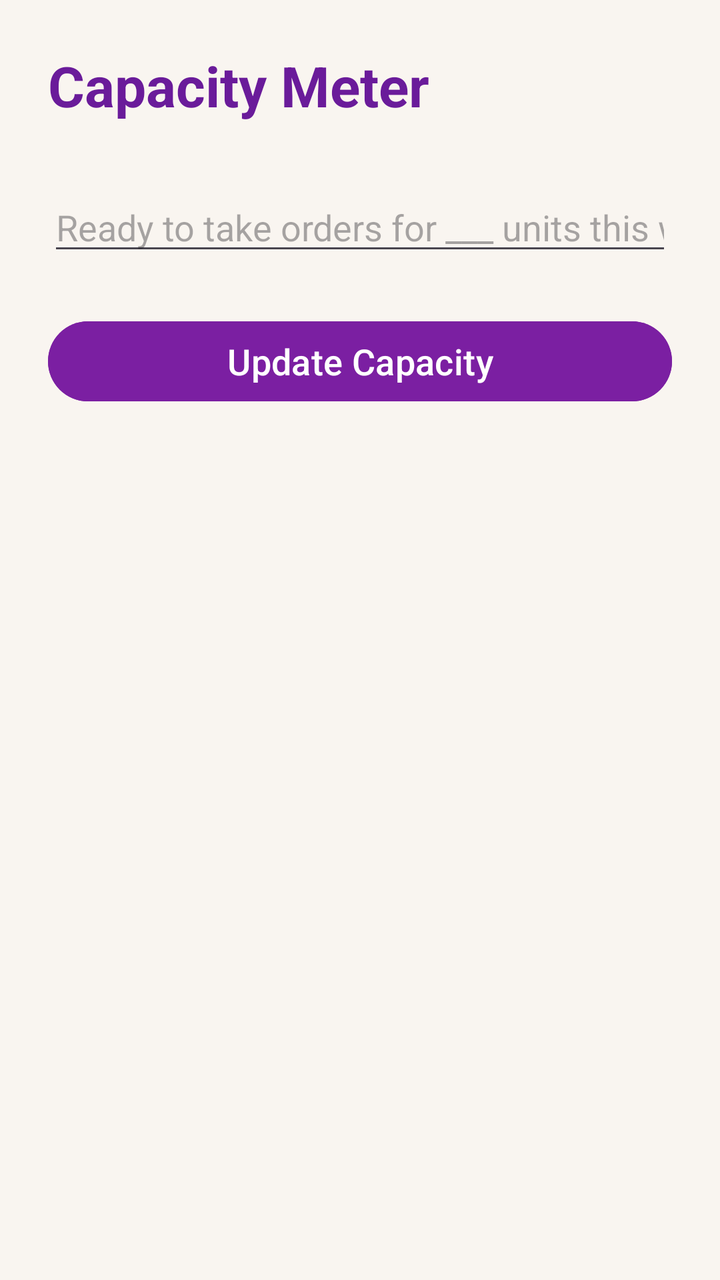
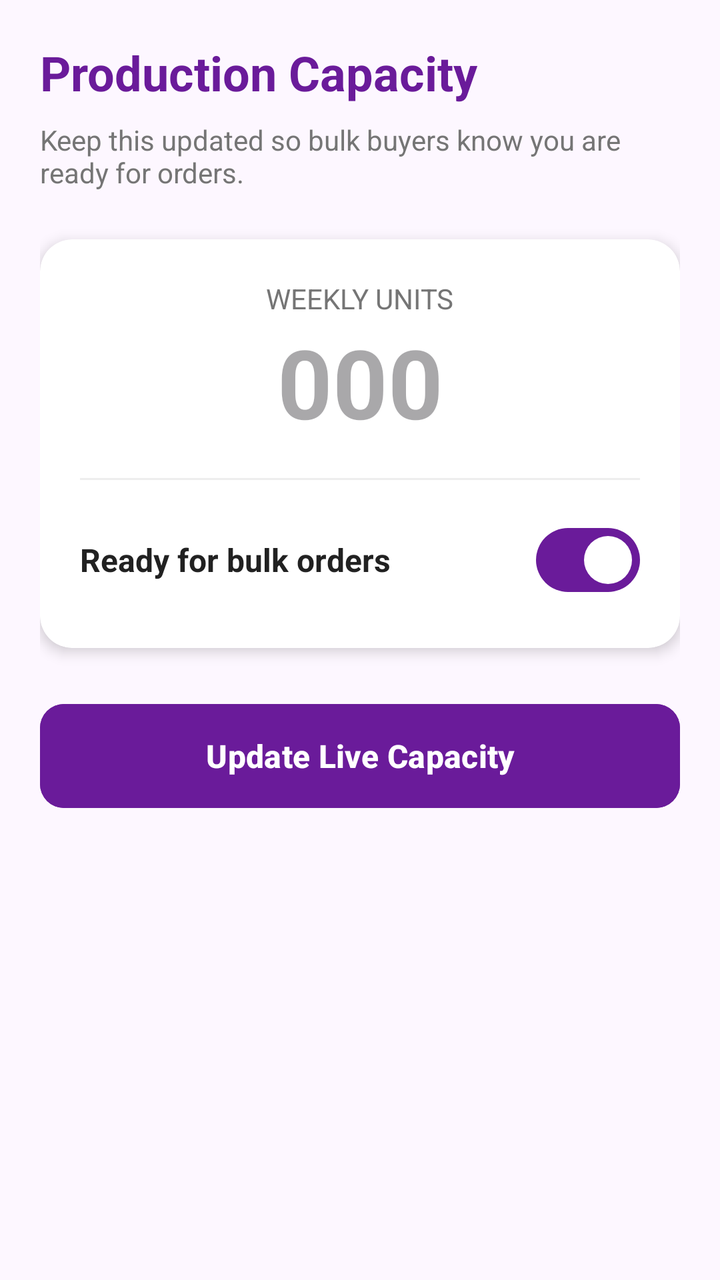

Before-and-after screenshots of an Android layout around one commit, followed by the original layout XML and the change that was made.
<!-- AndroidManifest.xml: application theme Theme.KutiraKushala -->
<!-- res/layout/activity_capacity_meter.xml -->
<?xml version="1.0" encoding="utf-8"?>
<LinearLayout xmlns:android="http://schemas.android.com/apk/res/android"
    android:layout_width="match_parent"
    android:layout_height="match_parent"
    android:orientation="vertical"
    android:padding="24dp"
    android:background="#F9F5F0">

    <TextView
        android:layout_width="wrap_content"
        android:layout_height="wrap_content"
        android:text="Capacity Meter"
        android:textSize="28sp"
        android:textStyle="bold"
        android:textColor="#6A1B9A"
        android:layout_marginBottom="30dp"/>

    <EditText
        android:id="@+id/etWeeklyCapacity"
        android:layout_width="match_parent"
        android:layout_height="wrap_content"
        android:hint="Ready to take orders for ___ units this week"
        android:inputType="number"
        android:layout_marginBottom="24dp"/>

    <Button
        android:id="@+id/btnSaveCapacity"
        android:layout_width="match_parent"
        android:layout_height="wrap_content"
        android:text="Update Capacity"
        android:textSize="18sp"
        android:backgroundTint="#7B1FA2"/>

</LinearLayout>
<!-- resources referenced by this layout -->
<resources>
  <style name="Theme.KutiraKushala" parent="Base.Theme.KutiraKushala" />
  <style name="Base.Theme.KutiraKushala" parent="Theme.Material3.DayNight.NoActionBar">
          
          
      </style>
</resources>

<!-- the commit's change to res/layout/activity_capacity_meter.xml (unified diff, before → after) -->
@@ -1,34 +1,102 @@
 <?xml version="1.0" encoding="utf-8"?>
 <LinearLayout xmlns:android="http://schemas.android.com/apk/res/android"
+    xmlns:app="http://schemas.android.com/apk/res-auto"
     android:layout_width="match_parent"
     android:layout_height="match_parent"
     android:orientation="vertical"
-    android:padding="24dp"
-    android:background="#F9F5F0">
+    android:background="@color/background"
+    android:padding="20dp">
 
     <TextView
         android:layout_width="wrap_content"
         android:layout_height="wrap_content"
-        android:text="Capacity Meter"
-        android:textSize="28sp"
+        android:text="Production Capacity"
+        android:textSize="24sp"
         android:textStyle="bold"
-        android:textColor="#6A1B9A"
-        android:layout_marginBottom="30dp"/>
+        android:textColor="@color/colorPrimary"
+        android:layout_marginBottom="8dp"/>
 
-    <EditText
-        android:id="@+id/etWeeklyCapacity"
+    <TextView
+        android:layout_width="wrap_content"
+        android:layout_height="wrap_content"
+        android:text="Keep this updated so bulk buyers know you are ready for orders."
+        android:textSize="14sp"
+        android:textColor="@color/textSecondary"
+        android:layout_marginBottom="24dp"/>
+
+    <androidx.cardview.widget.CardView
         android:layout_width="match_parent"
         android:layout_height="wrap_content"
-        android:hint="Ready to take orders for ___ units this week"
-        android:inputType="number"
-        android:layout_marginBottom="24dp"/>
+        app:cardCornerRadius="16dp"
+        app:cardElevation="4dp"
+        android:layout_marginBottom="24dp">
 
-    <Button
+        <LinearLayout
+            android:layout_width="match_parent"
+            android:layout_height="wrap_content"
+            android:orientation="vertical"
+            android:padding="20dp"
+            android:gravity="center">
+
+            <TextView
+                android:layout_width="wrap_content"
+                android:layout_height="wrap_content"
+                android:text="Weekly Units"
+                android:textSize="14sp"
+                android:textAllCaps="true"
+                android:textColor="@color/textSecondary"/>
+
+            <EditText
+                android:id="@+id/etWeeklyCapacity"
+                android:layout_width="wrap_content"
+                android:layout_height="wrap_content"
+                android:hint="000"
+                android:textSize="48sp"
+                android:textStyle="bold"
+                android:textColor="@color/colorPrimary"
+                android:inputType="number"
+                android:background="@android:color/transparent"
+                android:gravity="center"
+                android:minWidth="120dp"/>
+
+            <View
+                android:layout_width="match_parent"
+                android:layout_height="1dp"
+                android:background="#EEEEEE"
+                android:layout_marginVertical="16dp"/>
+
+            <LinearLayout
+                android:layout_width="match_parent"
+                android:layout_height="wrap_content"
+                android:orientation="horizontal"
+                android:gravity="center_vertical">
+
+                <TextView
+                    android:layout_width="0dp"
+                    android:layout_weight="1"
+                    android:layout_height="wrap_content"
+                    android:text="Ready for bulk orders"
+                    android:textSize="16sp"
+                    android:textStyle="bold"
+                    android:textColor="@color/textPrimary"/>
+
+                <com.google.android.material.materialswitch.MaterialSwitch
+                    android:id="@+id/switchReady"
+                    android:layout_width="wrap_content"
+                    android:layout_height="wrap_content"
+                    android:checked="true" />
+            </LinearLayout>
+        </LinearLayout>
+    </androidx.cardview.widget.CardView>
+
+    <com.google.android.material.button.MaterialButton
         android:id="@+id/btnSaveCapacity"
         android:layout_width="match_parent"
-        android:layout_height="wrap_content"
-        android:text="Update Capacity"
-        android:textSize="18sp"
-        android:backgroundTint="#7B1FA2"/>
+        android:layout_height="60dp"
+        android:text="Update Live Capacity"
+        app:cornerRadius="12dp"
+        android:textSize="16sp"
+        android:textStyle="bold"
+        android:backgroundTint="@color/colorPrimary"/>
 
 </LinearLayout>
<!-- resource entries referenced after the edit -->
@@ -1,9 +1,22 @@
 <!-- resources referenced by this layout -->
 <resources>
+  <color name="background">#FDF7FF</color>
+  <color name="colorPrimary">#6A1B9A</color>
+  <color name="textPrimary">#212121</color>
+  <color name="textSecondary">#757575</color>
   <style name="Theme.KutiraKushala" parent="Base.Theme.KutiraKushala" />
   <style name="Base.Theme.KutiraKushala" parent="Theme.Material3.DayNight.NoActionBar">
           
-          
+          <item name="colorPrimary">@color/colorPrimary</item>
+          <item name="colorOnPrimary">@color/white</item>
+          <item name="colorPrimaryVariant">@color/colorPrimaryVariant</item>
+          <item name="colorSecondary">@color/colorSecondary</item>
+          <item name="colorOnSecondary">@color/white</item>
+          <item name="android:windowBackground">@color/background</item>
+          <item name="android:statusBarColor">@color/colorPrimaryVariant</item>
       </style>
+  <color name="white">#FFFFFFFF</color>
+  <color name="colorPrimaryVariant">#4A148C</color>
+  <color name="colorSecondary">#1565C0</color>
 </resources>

+ + + + + + +

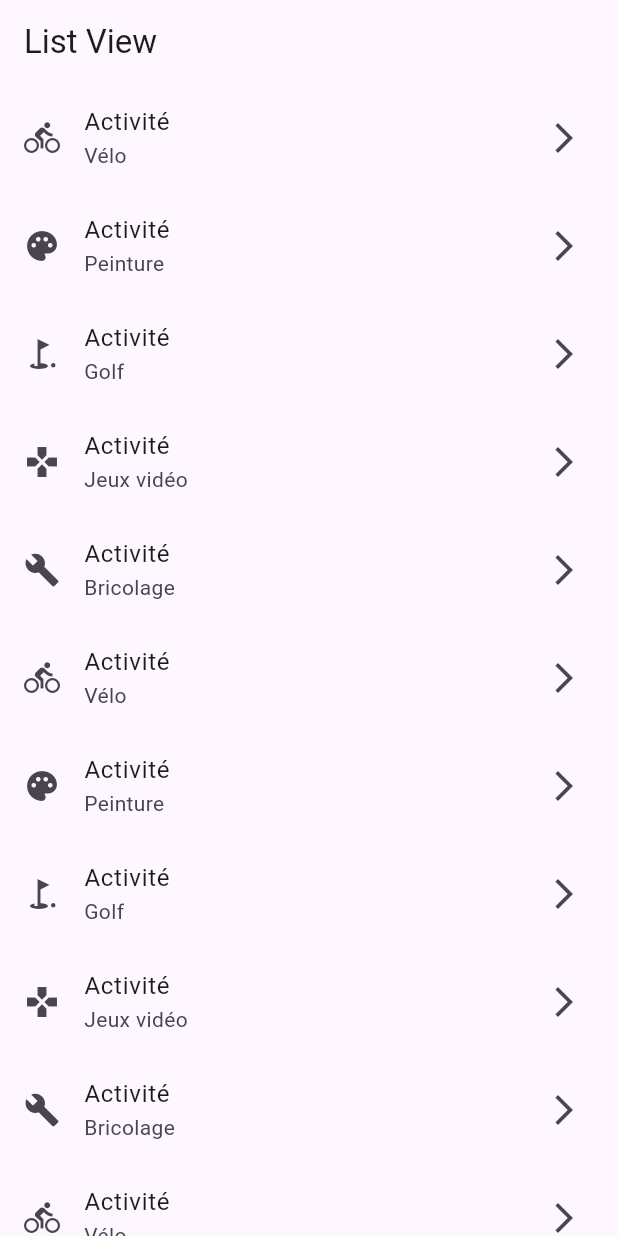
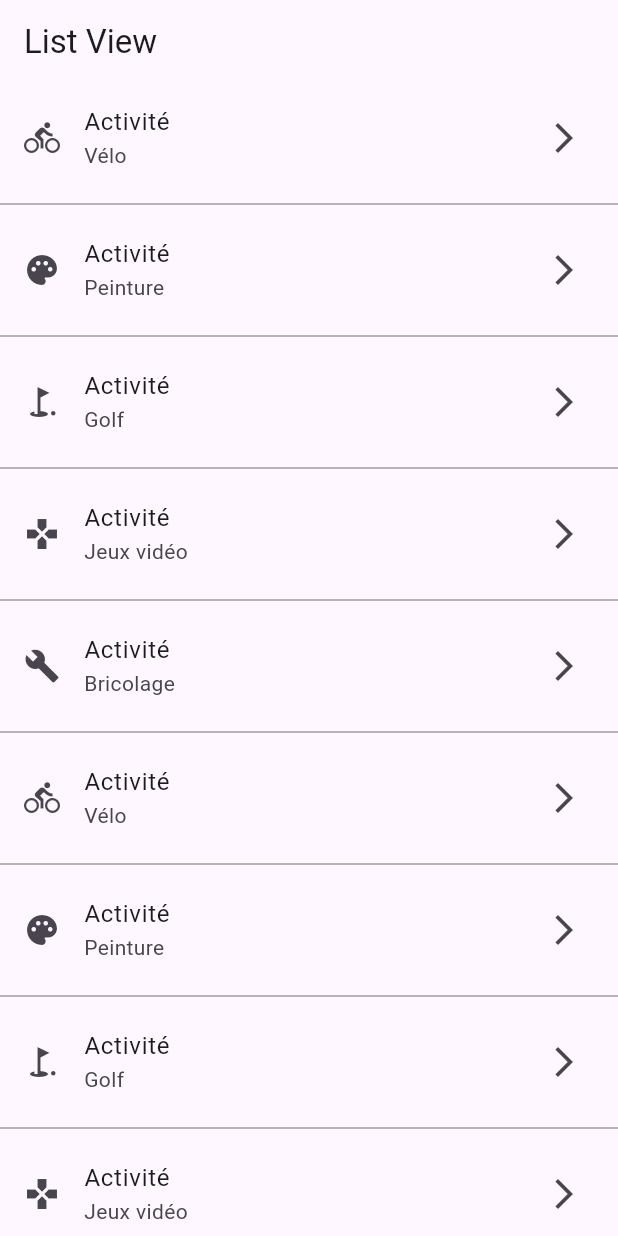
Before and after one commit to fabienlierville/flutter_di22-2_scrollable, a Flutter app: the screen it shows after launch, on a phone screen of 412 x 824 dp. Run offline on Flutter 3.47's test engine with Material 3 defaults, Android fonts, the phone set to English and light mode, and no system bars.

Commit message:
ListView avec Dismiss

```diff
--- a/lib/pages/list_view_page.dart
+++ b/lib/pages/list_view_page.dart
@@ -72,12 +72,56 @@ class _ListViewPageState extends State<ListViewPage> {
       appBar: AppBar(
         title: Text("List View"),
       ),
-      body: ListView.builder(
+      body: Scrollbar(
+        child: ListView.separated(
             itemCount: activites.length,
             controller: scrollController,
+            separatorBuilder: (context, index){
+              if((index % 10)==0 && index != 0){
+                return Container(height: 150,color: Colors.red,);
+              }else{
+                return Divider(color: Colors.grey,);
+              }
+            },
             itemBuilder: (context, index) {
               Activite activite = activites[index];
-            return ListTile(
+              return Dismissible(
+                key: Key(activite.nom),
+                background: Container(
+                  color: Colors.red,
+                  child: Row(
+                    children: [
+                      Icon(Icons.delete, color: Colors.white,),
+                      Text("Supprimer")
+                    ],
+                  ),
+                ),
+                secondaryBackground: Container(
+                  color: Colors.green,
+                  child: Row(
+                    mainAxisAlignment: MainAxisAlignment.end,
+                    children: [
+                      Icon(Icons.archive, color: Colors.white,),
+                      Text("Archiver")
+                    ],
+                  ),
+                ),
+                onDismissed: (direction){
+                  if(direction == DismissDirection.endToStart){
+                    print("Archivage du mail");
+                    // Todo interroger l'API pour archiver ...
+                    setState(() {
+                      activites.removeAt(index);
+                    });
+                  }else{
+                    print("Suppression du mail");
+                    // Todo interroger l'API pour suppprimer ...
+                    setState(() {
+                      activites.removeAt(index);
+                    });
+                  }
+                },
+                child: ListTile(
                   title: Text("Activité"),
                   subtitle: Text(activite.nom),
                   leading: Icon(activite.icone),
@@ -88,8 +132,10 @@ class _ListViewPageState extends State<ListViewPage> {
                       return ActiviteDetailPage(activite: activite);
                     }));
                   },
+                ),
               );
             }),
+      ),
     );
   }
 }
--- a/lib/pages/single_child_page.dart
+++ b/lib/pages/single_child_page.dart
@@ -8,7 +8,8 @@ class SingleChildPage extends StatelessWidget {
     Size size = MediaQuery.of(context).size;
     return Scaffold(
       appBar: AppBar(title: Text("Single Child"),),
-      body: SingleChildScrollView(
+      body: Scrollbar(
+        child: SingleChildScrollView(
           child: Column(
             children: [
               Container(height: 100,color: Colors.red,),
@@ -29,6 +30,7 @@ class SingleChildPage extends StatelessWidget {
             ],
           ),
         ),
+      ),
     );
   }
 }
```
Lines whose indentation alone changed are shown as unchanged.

+ + + + + + +

» **PROBLEM DETAILS**: Wherever a line in the listing contains the word "TextView", copy that line out.

» **EXPECTED OUTPUT**:
    <TextView
     <TextView
+    <TextView
+            <TextView
+                <TextView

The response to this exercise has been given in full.